## EXERCISE:
Repeat all of the records word for word, but skip any picture.

------ LISTED ENTRIES

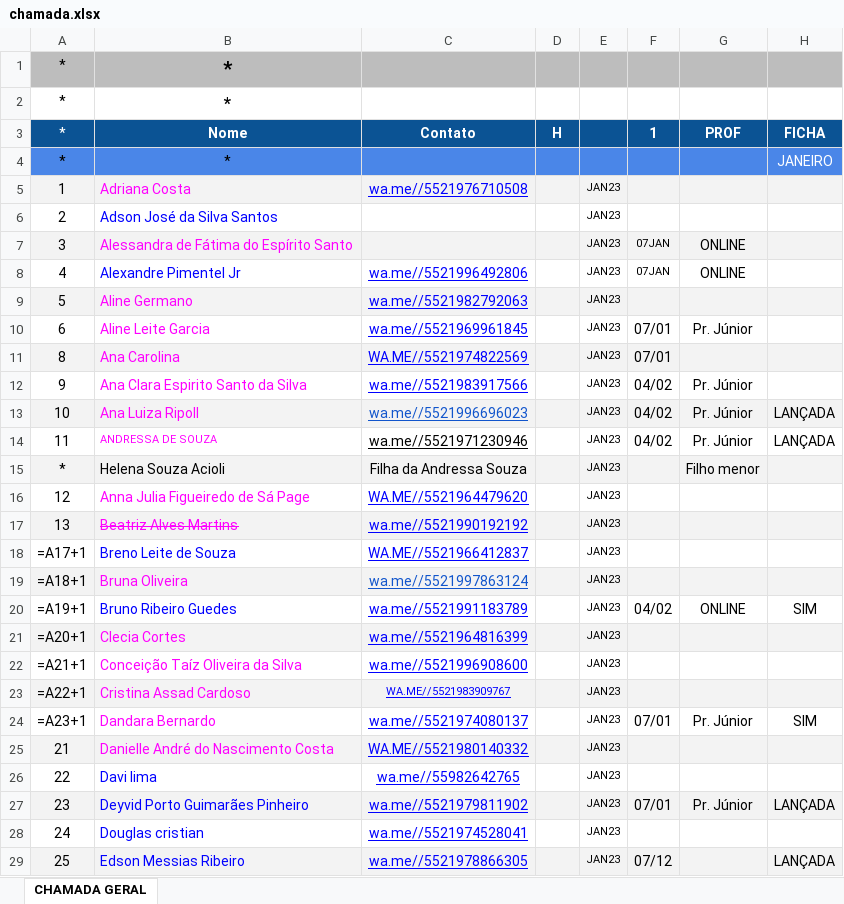
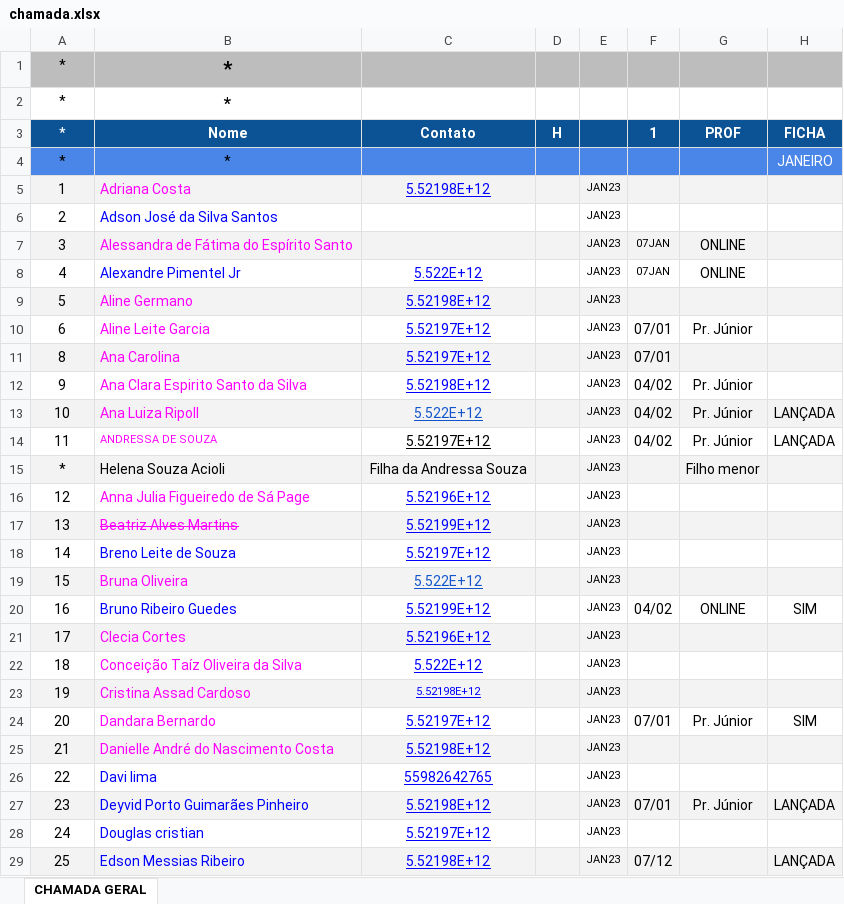
Before and after one commit to ilan-taquara/ondas-back, an Excel workbook: chamada.xlsx, sheet CHAMADA GERAL, drawn as a sheet; only a part is shown; values as stored, in another font and other column widths than the file's, no borders; formulas without a stored value are shown as written; conditional formats not drawn; the diff covers the shown part only; the diff names each change by its address in the sheet, - before the commit and + after, or states it on an @@ line.

Commit message:
versao 2

```diff
--- a/chamada.xlsx (sheet CHAMADA GERAL)
+++ b/chamada.xlsx (sheet CHAMADA GERAL)
-C5 (Contato): wa.me//5521976710508
+C5 (Contato): 5.52198E+12
-C8 (Contato): wa.me//5521996492806
+C8 (Contato): 5.522E+12
-C9 (Contato): wa.me//5521982792063
+C9 (Contato): 5.52198E+12
-C10 (Contato): wa.me//5521969961845
+C10 (Contato): 5.52197E+12
-C11 (Contato): WA.ME//5521974822569
+C11 (Contato): 5.52197E+12
-C12 (Contato): wa.me//5521983917566
+C12 (Contato): 5.52198E+12
-C13 (Contato): wa.me//5521996696023
+C13 (Contato): 5.522E+12
-C14 (Contato): wa.me//5521971230946
+C14 (Contato): 5.52197E+12
-C16 (Contato): WA.ME//5521964479620
+C16 (Contato): 5.52196E+12
-C17 (Contato): wa.me//5521990192192
+C17 (Contato): 5.52199E+12
-A18 (*): =A17+1
+A18 (*): 14
-C18 (Contato): WA.ME//5521966412837
+C18 (Contato): 5.52197E+12
-A19 (*): =A18+1
+A19 (*): 15
-C19 (Contato): wa.me//5521997863124
+C19 (Contato): 5.522E+12
-A20 (*): =A19+1
+A20 (*): 16
-C20 (Contato): wa.me//5521991183789
+C20 (Contato): 5.52199E+12
-A21 (*): =A20+1
+A21 (*): 17
-C21 (Contato): wa.me//5521964816399
+C21 (Contato): 5.52196E+12
-A22 (*): =A21+1
+A22 (*): 18
-C22 (Contato): wa.me//5521996908600
+C22 (Contato): 5.522E+12
-A23 (*): =A22+1
+A23 (*): 19
-C23 (Contato): WA.ME//5521983909767
+C23 (Contato): 5.52198E+12
-A24 (*): =A23+1
+A24 (*): 20
-C24 (Contato): wa.me//5521974080137
+C24 (Contato): 5.52197E+12
-C25 (Contato): WA.ME//5521980140332
+C25 (Contato): 5.52198E+12
-C26 (Contato): wa.me//55982642765
+C26 (Contato): 55982642765
-C27 (Contato): wa.me//5521979811902
+C27 (Contato): 5.52198E+12
-C28 (Contato): wa.me//5521974528041
+C28 (Contato): 5.52197E+12
-C29 (Contato): wa.me//5521978866305
+C29 (Contato): 5.52198E+12
```
Also changed, not shown: 7 removed rows and 475 edited cells elsewhere in this sheet.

------------

## TASK ANSWER:
Before and after one commit to ilan-taquara/ondas-back, an Excel workbook: chamada.xlsx, sheet CHAMADA GERAL, drawn as a sheet; only a part is shown; values as stored, in another font and other column widths than the file's, no borders; formulas without a stored value are shown as written; conditional formats not drawn; the diff covers the shown part only; the diff names each change by its address in the sheet, - before the commit and + after, or states it on an @@ line.

Commit message:
versao 2

```diff
--- a/chamada.xlsx (sheet CHAMADA GERAL)
+++ b/chamada.xlsx (sheet CHAMADA GERAL)
-C5 (Contato): wa.me//5521976710508
+C5 (Contato): 5.52198E+12
-C8 (Contato): wa.me//5521996492806
+C8 (Contato): 5.522E+12
-C9 (Contato): wa.me//5521982792063
+C9 (Contato): 5.52198E+12
-C10 (Contato): wa.me//5521969961845
+C10 (Contato): 5.52197E+12
-C11 (Contato): WA.ME//5521974822569
+C11 (Contato): 5.52197E+12
-C12 (Contato): wa.me//5521983917566
+C12 (Contato): 5.52198E+12
-C13 (Contato): wa.me//5521996696023
+C13 (Contato): 5.522E+12
-C14 (Contato): wa.me//5521971230946
+C14 (Contato): 5.52197E+12
-C16 (Contato): WA.ME//5521964479620
+C16 (Contato): 5.52196E+12
-C17 (Contato): wa.me//5521990192192
+C17 (Contato): 5.52199E+12
-A18 (*): =A17+1
+A18 (*): 14
-C18 (Contato): WA.ME//5521966412837
+C18 (Contato): 5.52197E+12
-A19 (*): =A18+1
+A19 (*): 15
-C19 (Contato): wa.me//5521997863124
+C19 (Contato): 5.522E+12
-A20 (*): =A19+1
+A20 (*): 16
-C20 (Contato): wa.me//5521991183789
+C20 (Contato): 5.52199E+12
-A21 (*): =A20+1
+A21 (*): 17
-C21 (Contato): wa.me//5521964816399
+C21 (Contato): 5.52196E+12
-A22 (*): =A21+1
+A22 (*): 18
-C22 (Contato): wa.me//5521996908600
+C22 (Contato): 5.522E+12
-A23 (*): =A22+1
+A23 (*): 19
-C23 (Contato): WA.ME//5521983909767
+C23 (Contato): 5.52198E+12
-A24 (*): =A23+1
+A24 (*): 20
-C24 (Contato): wa.me//5521974080137
+C24 (Contato): 5.52197E+12
-C25 (Contato): WA.ME//5521980140332
+C25 (Contato): 5.52198E+12
-C26 (Contato): wa.me//55982642765
+C26 (Contato): 55982642765
-C27 (Contato): wa.me//5521979811902
+C27 (Contato): 5.52198E+12
-C28 (Contato): wa.me//5521974528041
+C28 (Contato): 5.52197E+12
-C29 (Contato): wa.me//5521978866305
+C29 (Contato): 5.52198E+12
```
Also changed, not shown: 7 removed rows and 475 edited cells elsewhere in this sheet.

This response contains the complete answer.